“Scammers are a scourge of our society and continue to come up with devious ways to come between us and our hard-earned cash. In a cost-of-living crisis it may be all too tempting to try and make a quick buck or be attracted to market beating investment returns. Run a mile, these ‘get rich quick’ schemes will only pour more financial pain on those who unfortunately fall prey to the thieves and conmen.

 

“With crypto scams becoming more common, perhaps it’s unsurprising that more younger generations are being caught out. Not only are 18–34 year olds more likely to fall victim to a scam than older generations, but they are also set to lose more financially. It might be the case of ‘bet big, win big.’ But sadly, the reality is ‘bet big, lose big’. Scammers are often already heading for the door before you realise what is happening.

 

“With many families struggling to make ends meet, and as the cost-of-living squeeze tightens, offering easy access to your pension might seem the perfect opportunity to dig yourself out of trouble. The reality is you can’t access your pension savings before the age of 55, so it’s very likely it will be scammers.

 

“Follow the simple rule of thumb, if it appears too good to be true, it inevitably is. Simply walk away, hang up, or delete the email or text to keep your money safe from the scammers.”

 

Tips to help avoid financial scams

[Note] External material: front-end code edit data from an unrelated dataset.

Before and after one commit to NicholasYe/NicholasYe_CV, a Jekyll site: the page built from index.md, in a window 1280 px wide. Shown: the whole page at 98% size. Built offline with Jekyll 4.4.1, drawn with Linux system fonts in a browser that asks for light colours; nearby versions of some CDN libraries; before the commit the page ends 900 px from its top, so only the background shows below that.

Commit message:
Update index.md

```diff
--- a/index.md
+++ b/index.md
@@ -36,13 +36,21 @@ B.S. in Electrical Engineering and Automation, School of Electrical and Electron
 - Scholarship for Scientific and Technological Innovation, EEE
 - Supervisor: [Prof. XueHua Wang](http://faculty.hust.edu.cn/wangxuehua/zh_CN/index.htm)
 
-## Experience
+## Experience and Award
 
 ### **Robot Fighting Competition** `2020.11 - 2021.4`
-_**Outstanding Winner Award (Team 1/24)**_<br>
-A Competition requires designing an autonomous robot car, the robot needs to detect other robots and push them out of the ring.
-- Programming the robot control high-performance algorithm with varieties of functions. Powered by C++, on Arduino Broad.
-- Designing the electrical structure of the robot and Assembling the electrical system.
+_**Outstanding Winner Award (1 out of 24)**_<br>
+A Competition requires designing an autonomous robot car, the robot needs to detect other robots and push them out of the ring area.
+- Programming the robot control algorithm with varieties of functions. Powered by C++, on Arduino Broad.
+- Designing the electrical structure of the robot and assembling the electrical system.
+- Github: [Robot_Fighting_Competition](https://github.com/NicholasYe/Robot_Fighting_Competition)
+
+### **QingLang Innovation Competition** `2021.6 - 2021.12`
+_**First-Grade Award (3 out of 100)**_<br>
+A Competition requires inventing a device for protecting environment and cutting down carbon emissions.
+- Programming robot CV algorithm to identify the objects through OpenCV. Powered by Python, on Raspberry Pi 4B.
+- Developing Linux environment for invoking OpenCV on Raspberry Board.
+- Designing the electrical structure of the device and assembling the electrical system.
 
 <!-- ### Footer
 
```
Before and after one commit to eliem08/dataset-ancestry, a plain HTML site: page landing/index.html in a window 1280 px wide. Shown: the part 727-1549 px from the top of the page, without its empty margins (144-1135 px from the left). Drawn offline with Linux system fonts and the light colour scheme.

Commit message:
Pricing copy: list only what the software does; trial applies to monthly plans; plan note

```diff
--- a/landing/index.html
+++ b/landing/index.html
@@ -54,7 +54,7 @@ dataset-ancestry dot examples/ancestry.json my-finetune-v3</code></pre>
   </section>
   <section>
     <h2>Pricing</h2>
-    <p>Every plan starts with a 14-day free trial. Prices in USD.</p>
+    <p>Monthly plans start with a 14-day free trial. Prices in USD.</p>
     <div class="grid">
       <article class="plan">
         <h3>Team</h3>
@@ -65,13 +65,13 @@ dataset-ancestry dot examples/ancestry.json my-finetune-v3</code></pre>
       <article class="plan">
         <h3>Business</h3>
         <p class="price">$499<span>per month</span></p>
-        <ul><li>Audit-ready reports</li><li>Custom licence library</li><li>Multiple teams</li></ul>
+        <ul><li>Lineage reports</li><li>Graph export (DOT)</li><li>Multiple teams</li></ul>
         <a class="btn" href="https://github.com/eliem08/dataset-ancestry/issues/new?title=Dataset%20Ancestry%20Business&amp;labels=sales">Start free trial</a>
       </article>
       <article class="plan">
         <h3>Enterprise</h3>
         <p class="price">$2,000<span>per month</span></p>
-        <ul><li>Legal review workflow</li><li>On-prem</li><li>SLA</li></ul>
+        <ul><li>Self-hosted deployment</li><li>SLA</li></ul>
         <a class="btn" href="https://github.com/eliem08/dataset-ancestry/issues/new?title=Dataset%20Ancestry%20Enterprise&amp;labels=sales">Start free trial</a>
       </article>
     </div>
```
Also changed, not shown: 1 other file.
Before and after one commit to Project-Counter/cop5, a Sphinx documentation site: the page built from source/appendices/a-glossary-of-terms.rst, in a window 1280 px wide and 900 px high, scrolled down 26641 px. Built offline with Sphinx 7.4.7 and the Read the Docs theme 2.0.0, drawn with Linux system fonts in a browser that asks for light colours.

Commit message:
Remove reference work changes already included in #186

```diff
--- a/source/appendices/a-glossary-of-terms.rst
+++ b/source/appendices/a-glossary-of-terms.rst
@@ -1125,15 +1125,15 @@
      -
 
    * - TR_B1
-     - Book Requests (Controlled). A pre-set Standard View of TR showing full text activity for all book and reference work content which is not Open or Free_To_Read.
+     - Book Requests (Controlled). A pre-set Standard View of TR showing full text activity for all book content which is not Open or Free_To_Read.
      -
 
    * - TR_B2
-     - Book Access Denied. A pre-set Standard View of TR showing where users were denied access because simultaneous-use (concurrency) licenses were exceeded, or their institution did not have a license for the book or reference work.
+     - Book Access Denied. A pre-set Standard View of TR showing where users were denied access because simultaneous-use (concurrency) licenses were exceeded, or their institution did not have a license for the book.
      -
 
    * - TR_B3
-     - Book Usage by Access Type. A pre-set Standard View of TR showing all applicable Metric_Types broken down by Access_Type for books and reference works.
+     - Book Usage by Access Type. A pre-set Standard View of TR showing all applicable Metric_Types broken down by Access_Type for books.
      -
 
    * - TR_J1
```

  1. If you receive an offer to help you access your pension savings before age 55, for example through ‘pension loans’ and ‘free pension reviews’. It is only possible to access your pension before age 55 in rare situations, for example if you are very ill
  2. Warnings that the deal is limited, and you must act now. This is a pressure tactic, and making any financial decisions should not be done under pressure
  3. HMRC will never contact you by email, phone or text informing you of a tax refund, so simply delete or ignore any contact made this way – HMRC will only contact you via post
  4. You are discouraged from seeking professional financial advice or talking to Pension Wise or The Money and Pensions Service
  5. Sign up for Action Fraud Alert, a free service provided by the National Fraud Intelligence Bureau. The service alerts about new types of crime or those which are increasing in their severity. If you sign up, you will receive those alerts which are relevant to you. https://www.actionfraud.police.uk/sign-up-for-action-fraud-alert
  6. Contact by somebody who is not on the Financial Conduct Authority (FCA) Register. The Register is a public record of all the regulated firms and individuals in the financial services industry, including pension providers and investment companies https://register.fca.org.uk/
  7. Be very cautious around any recommendation to take a large amount of money, or your whole pension pot, in a lump sum and invest it elsewhere, for example in overseas property, forestry, car parking or storage units. And be very wary of unsolicited offers of ‘amazing investment returns’
  8. Seek professional financial advice. A regulated financial adviser will be able to explain the rules and tax implications of different options and help you make the best choices for your personal circumstances, so be very suspicious if this is discouraged
  9. There can be significant tax implications if you choose to cash in your pension in one go, so check the tax position before you make any decisions. Tax calculators are available online including: https://www.canadalife.co.uk/tools/pension-tax-calculator
  10. Check www.fca.org.uk/scamsmart for known scams and use the tools to help identify a potential scam

 

 

 

  1. Source: Research among 2000 UK adults conducted by Opinium, with fieldwork between 12th – 16th August 2022.